[PROVIDED ENTRIES Boundary: Start]

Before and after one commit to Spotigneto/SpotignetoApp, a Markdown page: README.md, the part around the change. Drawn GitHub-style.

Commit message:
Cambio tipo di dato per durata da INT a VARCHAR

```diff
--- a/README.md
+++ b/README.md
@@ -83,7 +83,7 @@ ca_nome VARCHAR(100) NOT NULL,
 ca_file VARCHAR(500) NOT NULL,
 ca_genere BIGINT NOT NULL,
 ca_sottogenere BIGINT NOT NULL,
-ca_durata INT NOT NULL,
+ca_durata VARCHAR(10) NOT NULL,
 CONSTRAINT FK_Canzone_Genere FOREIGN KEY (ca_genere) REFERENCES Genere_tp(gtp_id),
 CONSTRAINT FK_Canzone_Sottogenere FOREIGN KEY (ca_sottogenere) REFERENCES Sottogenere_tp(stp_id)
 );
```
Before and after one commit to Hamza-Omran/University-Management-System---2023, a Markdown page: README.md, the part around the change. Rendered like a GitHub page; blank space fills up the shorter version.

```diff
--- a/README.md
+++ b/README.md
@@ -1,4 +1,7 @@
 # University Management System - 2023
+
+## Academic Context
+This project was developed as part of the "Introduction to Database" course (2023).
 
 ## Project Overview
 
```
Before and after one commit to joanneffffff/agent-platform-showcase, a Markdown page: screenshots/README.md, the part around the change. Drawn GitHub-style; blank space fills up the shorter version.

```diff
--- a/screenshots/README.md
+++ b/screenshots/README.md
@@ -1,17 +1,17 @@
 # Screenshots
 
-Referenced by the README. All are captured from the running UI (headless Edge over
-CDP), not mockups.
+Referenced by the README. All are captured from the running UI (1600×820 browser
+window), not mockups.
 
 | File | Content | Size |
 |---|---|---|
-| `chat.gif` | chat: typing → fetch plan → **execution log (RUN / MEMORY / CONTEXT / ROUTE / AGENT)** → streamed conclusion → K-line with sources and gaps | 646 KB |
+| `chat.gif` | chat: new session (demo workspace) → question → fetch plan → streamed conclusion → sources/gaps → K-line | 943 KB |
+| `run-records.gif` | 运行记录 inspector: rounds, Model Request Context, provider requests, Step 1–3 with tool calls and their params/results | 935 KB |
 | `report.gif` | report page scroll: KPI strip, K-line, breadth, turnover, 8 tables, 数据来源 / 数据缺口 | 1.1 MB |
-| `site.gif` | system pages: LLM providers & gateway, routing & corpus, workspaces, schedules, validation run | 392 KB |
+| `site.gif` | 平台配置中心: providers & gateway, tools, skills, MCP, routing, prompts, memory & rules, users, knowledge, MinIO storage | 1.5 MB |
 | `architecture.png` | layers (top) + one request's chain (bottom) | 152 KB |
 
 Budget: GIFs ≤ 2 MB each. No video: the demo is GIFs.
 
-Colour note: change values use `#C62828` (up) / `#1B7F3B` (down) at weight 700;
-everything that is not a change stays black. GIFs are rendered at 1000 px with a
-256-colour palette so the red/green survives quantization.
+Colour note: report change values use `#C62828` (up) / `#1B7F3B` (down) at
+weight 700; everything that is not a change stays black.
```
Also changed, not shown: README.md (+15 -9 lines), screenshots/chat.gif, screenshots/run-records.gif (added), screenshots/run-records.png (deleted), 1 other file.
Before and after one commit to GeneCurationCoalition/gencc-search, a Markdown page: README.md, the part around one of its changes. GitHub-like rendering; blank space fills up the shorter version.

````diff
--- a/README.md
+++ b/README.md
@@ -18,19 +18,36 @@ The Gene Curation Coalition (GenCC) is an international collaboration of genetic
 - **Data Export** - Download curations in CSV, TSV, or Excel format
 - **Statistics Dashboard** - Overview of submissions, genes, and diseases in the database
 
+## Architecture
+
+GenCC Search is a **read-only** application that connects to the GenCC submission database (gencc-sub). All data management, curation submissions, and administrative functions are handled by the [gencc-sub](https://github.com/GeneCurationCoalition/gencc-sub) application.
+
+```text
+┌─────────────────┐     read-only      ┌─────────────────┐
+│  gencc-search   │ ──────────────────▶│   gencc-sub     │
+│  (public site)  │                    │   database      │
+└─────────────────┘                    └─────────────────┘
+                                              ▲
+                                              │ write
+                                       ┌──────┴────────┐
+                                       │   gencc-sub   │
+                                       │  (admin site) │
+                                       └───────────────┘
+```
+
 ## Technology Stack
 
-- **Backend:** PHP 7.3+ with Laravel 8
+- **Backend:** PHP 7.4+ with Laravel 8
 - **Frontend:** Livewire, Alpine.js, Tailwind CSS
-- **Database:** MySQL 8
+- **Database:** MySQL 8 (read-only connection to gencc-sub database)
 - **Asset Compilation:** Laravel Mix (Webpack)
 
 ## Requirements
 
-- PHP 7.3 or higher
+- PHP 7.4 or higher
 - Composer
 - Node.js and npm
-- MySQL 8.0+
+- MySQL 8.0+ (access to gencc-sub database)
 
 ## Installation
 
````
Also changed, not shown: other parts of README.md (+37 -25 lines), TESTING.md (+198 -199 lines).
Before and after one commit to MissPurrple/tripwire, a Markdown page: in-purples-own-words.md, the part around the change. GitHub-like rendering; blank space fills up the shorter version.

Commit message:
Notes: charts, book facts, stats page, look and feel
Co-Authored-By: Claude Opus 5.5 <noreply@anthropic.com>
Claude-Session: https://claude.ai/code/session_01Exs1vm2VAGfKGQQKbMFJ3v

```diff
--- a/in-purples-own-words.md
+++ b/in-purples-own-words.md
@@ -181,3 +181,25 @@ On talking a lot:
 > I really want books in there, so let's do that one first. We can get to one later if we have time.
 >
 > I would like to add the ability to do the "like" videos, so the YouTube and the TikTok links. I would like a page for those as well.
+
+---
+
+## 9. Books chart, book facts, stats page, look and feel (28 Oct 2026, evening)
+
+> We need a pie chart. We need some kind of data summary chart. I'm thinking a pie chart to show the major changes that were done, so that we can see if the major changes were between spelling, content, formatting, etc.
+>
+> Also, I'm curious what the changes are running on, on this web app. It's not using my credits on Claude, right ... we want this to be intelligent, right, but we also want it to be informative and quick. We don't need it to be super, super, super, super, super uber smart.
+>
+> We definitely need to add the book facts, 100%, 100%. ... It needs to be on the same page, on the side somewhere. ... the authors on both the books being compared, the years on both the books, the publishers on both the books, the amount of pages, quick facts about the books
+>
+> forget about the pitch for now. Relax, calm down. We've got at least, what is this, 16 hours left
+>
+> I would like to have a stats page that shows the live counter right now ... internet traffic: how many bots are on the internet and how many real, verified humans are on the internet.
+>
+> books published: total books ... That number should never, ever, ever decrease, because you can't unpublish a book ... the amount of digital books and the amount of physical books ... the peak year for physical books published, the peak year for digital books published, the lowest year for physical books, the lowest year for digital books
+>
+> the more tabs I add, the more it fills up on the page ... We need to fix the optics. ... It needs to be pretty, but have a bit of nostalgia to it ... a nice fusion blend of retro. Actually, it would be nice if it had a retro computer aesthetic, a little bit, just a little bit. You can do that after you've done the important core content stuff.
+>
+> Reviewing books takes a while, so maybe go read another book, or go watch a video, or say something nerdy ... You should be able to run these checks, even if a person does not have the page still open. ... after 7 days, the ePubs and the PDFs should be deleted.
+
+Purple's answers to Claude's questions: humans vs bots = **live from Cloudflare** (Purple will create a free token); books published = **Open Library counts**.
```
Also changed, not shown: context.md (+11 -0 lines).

[PROVIDED ENTRIES Boundary: End]

:: WORK ORDER ::
Scan the listing for the string "changed". Copy each line that has it.

:: SOLVED PROBLEM ::
Also changed, not shown: README.md (+15 -9 lines), screenshots/chat.gif, screenshots/run-records.gif (added), screenshots/run-records.png (deleted), 1 other file.
Also changed, not shown: other parts of README.md (+37 -25 lines), TESTING.md (+198 -199 lines).
Also changed, not shown: context.md (+11 -0 lines).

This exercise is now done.